* _What you will do_:
Give back the full data, unchanged and complete.

§ §

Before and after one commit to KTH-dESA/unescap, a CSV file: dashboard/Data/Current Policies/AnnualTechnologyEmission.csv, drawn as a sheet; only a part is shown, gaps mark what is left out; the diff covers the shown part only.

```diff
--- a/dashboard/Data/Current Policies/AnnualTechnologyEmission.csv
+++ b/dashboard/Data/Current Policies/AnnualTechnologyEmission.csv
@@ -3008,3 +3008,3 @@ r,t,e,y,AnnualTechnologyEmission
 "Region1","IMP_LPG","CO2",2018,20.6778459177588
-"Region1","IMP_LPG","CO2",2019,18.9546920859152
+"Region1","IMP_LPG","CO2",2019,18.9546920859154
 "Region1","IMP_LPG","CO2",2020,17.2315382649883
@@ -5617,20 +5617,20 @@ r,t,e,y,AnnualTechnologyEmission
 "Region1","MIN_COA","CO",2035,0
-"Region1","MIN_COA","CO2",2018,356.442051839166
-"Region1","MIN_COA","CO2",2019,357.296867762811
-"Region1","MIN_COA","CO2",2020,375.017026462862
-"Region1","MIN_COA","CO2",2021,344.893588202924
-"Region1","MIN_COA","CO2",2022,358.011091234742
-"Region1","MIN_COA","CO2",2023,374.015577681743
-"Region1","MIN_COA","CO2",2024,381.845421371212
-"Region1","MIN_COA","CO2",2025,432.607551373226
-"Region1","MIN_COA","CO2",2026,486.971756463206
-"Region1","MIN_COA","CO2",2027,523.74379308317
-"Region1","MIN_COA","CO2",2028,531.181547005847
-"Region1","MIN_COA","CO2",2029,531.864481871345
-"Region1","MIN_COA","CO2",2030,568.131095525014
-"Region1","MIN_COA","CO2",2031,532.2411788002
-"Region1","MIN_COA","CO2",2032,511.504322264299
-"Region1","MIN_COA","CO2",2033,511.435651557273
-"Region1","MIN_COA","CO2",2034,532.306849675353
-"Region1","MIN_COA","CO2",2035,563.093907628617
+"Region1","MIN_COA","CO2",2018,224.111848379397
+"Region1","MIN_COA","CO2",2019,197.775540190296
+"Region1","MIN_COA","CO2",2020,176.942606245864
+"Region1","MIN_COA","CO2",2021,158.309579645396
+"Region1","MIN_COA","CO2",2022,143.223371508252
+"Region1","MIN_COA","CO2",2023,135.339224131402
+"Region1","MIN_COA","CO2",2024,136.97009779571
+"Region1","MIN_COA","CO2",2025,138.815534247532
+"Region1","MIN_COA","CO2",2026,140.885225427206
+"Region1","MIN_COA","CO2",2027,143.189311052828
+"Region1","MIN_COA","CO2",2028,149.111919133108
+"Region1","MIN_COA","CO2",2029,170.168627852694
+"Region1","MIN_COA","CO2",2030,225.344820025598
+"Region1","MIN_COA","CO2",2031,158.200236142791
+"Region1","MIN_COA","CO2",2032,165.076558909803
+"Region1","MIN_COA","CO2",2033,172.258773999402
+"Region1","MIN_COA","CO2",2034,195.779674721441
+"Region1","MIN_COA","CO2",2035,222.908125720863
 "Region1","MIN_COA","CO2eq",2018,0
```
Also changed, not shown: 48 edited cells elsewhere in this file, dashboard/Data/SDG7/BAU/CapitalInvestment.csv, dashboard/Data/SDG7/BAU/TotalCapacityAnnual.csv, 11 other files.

§ §

* _Result of this exercise_:
Before and after one commit to KTH-dESA/unescap, a CSV file: dashboard/Data/Current Policies/AnnualTechnologyEmission.csv, drawn as a sheet; only a part is shown, gaps mark what is left out; the diff covers the shown part only.

```diff
--- a/dashboard/Data/Current Policies/AnnualTechnologyEmission.csv
+++ b/dashboard/Data/Current Policies/AnnualTechnologyEmission.csv
@@ -3008,3 +3008,3 @@ r,t,e,y,AnnualTechnologyEmission
 "Region1","IMP_LPG","CO2",2018,20.6778459177588
-"Region1","IMP_LPG","CO2",2019,18.9546920859152
+"Region1","IMP_LPG","CO2",2019,18.9546920859154
 "Region1","IMP_LPG","CO2",2020,17.2315382649883
@@ -5617,20 +5617,20 @@ r,t,e,y,AnnualTechnologyEmission
 "Region1","MIN_COA","CO",2035,0
-"Region1","MIN_COA","CO2",2018,356.442051839166
-"Region1","MIN_COA","CO2",2019,357.296867762811
-"Region1","MIN_COA","CO2",2020,375.017026462862
-"Region1","MIN_COA","CO2",2021,344.893588202924
-"Region1","MIN_COA","CO2",2022,358.011091234742
-"Region1","MIN_COA","CO2",2023,374.015577681743
-"Region1","MIN_COA","CO2",2024,381.845421371212
-"Region1","MIN_COA","CO2",2025,432.607551373226
-"Region1","MIN_COA","CO2",2026,486.971756463206
-"Region1","MIN_COA","CO2",2027,523.74379308317
-"Region1","MIN_COA","CO2",2028,531.181547005847
-"Region1","MIN_COA","CO2",2029,531.864481871345
-"Region1","MIN_COA","CO2",2030,568.131095525014
-"Region1","MIN_COA","CO2",2031,532.2411788002
-"Region1","MIN_COA","CO2",2032,511.504322264299
-"Region1","MIN_COA","CO2",2033,511.435651557273
-"Region1","MIN_COA","CO2",2034,532.306849675353
-"Region1","MIN_COA","CO2",2035,563.093907628617
+"Region1","MIN_COA","CO2",2018,224.111848379397
+"Region1","MIN_COA","CO2",2019,197.775540190296
+"Region1","MIN_COA","CO2",2020,176.942606245864
+"Region1","MIN_COA","CO2",2021,158.309579645396
+"Region1","MIN_COA","CO2",2022,143.223371508252
+"Region1","MIN_COA","CO2",2023,135.339224131402
+"Region1","MIN_COA","CO2",2024,136.97009779571
+"Region1","MIN_COA","CO2",2025,138.815534247532
+"Region1","MIN_COA","CO2",2026,140.885225427206
+"Region1","MIN_COA","CO2",2027,143.189311052828
+"Region1","MIN_COA","CO2",2028,149.111919133108
+"Region1","MIN_COA","CO2",2029,170.168627852694
+"Region1","MIN_COA","CO2",2030,225.344820025598
+"Region1","MIN_COA","CO2",2031,158.200236142791
+"Region1","MIN_COA","CO2",2032,165.076558909803
+"Region1","MIN_COA","CO2",2033,172.258773999402
+"Region1","MIN_COA","CO2",2034,195.779674721441
+"Region1","MIN_COA","CO2",2035,222.908125720863
 "Region1","MIN_COA","CO2eq",2018,0
```
Also changed, not shown: 48 edited cells elsewhere in this file, dashboard/Data/SDG7/BAU/CapitalInvestment.csv, dashboard/Data/SDG7/BAU/TotalCapacityAnnual.csv, 11 other files.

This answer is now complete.